  • Jianing Li Chinese Academy of Sciences
  • Yanyan Lan Chinese Academy of Sciences
  • Jiafeng Guo Chinese Academy of Sciences
  • Jun Xu Chinese Academy of Sciences
  • Xueqi Cheng Chinese Academy of Sciences




Neural language models based on recurrent neural networks (RNNLM) have significantly improved the performance for text generation, yet the quality of generated text represented by Turing Test pass rate is still far from satisfying. Some researchers propose to use adversarial training or reinforcement learning to promote the quality, however, such methods usually introduce great challenges in the training and parameter tuning processes. Through our analysis, we find the problem of RNNLM comes from the usage of maximum likelihood estimation (MLE) as the objective function, which requires the generated distribution to precisely recover the true distribution.

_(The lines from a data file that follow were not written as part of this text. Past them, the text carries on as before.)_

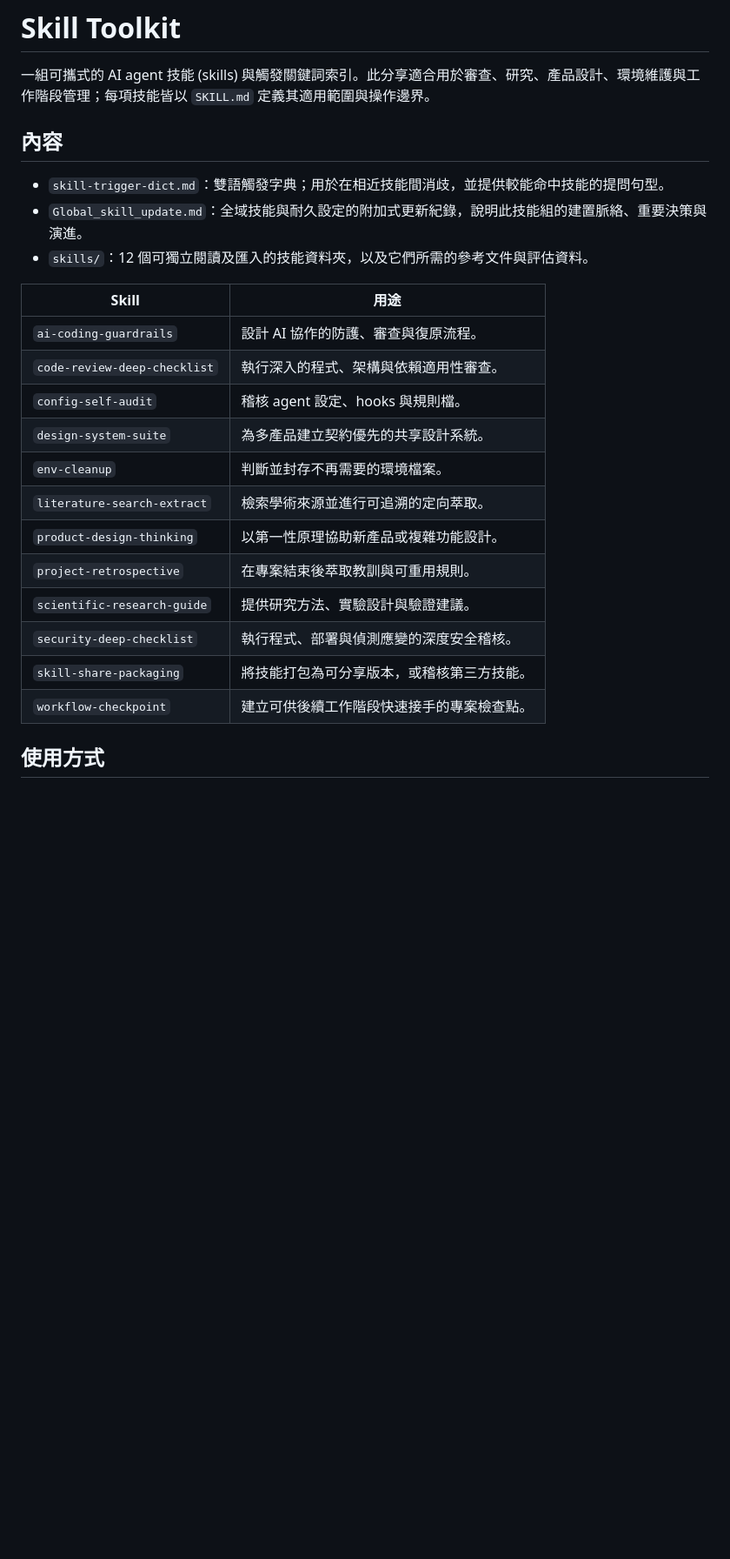
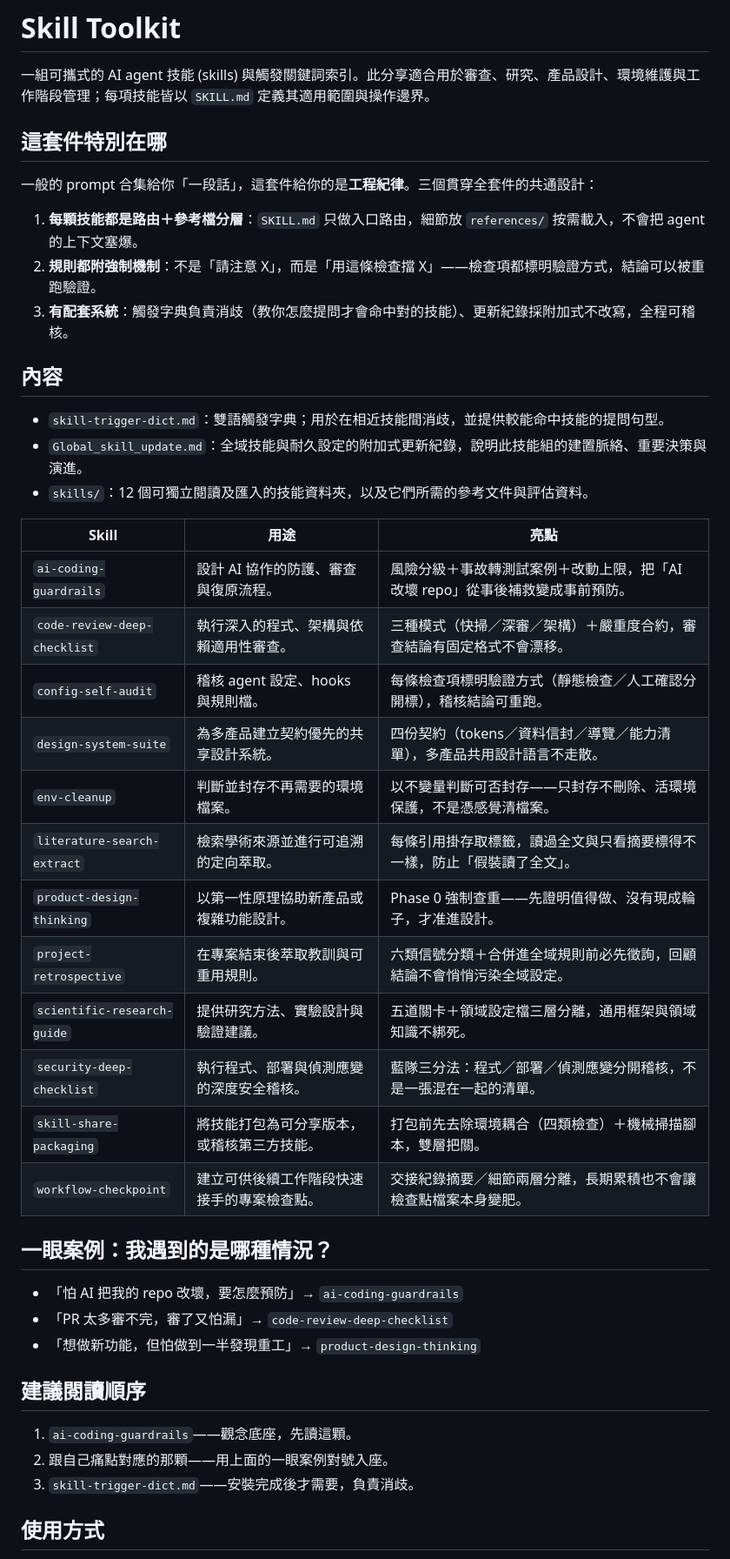
Before and after one commit to WizerdBaChe/claude-share, a Markdown page: skill-toolkit/README.md, the part around the change. Shown at 87% size. Drawn GitHub-style; blank space fills up the shorter version.

Commit message:
docs(skill-toolkit): README 補亮點欄與閱讀動線
- 開頭新增「這套件特別在哪」三行（工程紀律共通設計）
- 技能總表加「亮點」欄，12 顆各一句差異化說明
- 新增「一眼案例」（情境對號入座）與「建議閱讀順序」
- 既有章節（使用方式／隱私與可攜性／範圍與授權）原樣保留

Co-Authored-By: Claude Fable 5 <noreply@anthropic.com>

```diff
--- a/skill-toolkit/README.md
+++ b/skill-toolkit/README.md
@@ -1,6 +1,14 @@
 # Skill Toolkit
 
 一組可攜式的 AI agent 技能 (skills) 與觸發關鍵詞索引。此分享適合用於審查、研究、產品設計、環境維護與工作階段管理；每項技能皆以 `SKILL.md` 定義其適用範圍與操作邊界。
+
+## 這套件特別在哪
+
+一般的 prompt 合集給你「一段話」，這套件給你的是**工程紀律**。三個貫穿全套件的共通設計：
+
+1. **每顆技能都是路由＋參考檔分層**：`SKILL.md` 只做入口路由，細節放 `references/` 按需載入，不會把 agent 的上下文塞爆。
+2. **規則都附強制機制**：不是「請注意 X」，而是「用這條檢查擋 X」——檢查項都標明驗證方式，結論可以被重跑驗證。
+3. **有配套系統**：觸發字典負責消歧（教你怎麼提問才會命中對的技能）、更新紀錄採附加式不改寫，全程可稽核。
 
 ## 內容
 
@@ -8,20 +16,32 @@
 - `Global_skill_update.md`：全域技能與耐久設定的附加式更新紀錄，說明此技能組的建置脈絡、重要決策與演進。
 - `skills/`：12 個可獨立閱讀及匯入的技能資料夾，以及它們所需的參考文件與評估資料。
 
-| Skill | 用途 |
-|---|---|
-| `ai-coding-guardrails` | 設計 AI 協作的防護、審查與復原流程。 |
-| `code-review-deep-checklist` | 執行深入的程式、架構與依賴適用性審查。 |
-| `config-self-audit` | 稽核 agent 設定、hooks 與規則檔。 |
-| `design-system-suite` | 為多產品建立契約優先的共享設計系統。 |
-| `env-cleanup` | 判斷並封存不再需要的環境檔案。 |
-| `literature-search-extract` | 檢索學術來源並進行可追溯的定向萃取。 |
-| `product-design-thinking` | 以第一性原理協助新產品或複雜功能設計。 |
-| `project-retrospective` | 在專案結束後萃取教訓與可重用規則。 |
-| `scientific-research-guide` | 提供研究方法、實驗設計與驗證建議。 |
-| `security-deep-checklist` | 執行程式、部署與偵測應變的深度安全稽核。 |
-| `skill-share-packaging` | 將技能打包為可分享版本，或稽核第三方技能。 |
-| `workflow-checkpoint` | 建立可供後續工作階段快速接手的專案檢查點。 |
+| Skill | 用途 | 亮點 |
+|---|---|---|
+| `ai-coding-guardrails` | 設計 AI 協作的防護、審查與復原流程。 | 風險分級＋事故轉測試案例＋改動上限，把「AI 改壞 repo」從事後補救變成事前預防。 |
+| `code-review-deep-checklist` | 執行深入的程式、架構與依賴適用性審查。 | 三種模式（快掃／深審／架構）＋嚴重度合約，審查結論有固定格式不會漂移。 |
+| `config-self-audit` | 稽核 agent 設定、hooks 與規則檔。 | 每條檢查項標明驗證方式（靜態檢查／人工確認分開標），稽核結論可重跑。 |
+| `design-system-suite` | 為多產品建立契約優先的共享設計系統。 | 四份契約（tokens／資料信封／導覽／能力清單），多產品共用設計語言不走散。 |
+| `env-cleanup` | 判斷並封存不再需要的環境檔案。 | 以不變量判斷可否封存——只封存不刪除、活環境保護，不是憑感覺清檔案。 |
+| `literature-search-extract` | 檢索學術來源並進行可追溯的定向萃取。 | 每條引用掛存取標籤，讀過全文與只看摘要標得不一樣，防止「假裝讀了全文」。 |
+| `product-design-thinking` | 以第一性原理協助新產品或複雜功能設計。 | Phase 0 強制查重——先證明值得做、沒有現成輪子，才准進設計。 |
+| `project-retrospective` | 在專案結束後萃取教訓與可重用規則。 | 六類信號分類＋合併進全域規則前必先徵詢，回顧結論不會悄悄污染全域設定。 |
+| `scientific-research-guide` | 提供研究方法、實驗設計與驗證建議。 | 五道關卡＋領域設定檔三層分離，通用框架與領域知識不綁死。 |
+| `security-deep-checklist` | 執行程式、部署與偵測應變的深度安全稽核。 | 藍隊三分法：程式／部署／偵測應變分開稽核，不是一張混在一起的清單。 |
+| `skill-share-packaging` | 將技能打包為可分享版本，或稽核第三方技能。 | 打包前先去除環境耦合（四類檢查）＋機械掃描腳本，雙層把關。 |
+| `workflow-checkpoint` | 建立可供後續工作階段快速接手的專案檢查點。 | 交接紀錄摘要／細節兩層分離，長期累積也不會讓檢查點檔案本身變肥。 |
+
+## 一眼案例：我遇到的是哪種情況？
+
+- 「怕 AI 把我的 repo 改壞，要怎麼預防」→ `ai-coding-guardrails`
+- 「PR 太多審不完，審了又怕漏」→ `code-review-deep-checklist`
+- 「想做新功能，但怕做到一半發現重工」→ `product-design-thinking`
+
+## 建議閱讀順序
+
+1. `ai-coding-guardrails`——觀念底座，先讀這顆。
+2. 跟自己痛點對應的那顆——用上面的一眼案例對號入座。
+3. `skill-trigger-dict.md`——安裝完成後才需要，負責消歧。
 
 ## 使用方式
 
```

Such requirement favors high generation diversity which restricted the generation quality. This is not suitable when the overall quality is low, since high generation diversity usually indicates lot of errors rather than diverse good samples. In this paper, we propose to achieve differentiated distribution recovery, DDR for short. The key idea is to make the optimal generation probability proportional to the β-th power of the true probability, where β > 1. In this way, the generation quality can be greatly improved by sacrificing diversity from noises and rare patterns. Experiments on synthetic data and two public text datasets show that our DDR method achieves more flexible quality-diversity trade-off and higher Turing Test pass rate, as compared with baseline methods including RNNLM, SeqGAN and LeakGAN.




How to Cite

Li, J., Lan, Y., Guo, J., Xu, J., & Cheng, X. (2019). Differentiated Distribution Recovery for Neural Text Generation. Proceedings of the AAAI Conference on Artificial Intelligence, 33(01), 6682-6689. https://doi.org/10.1609/aaai.v33i01.33016682



AAAI Technical Track: Natural Language Processing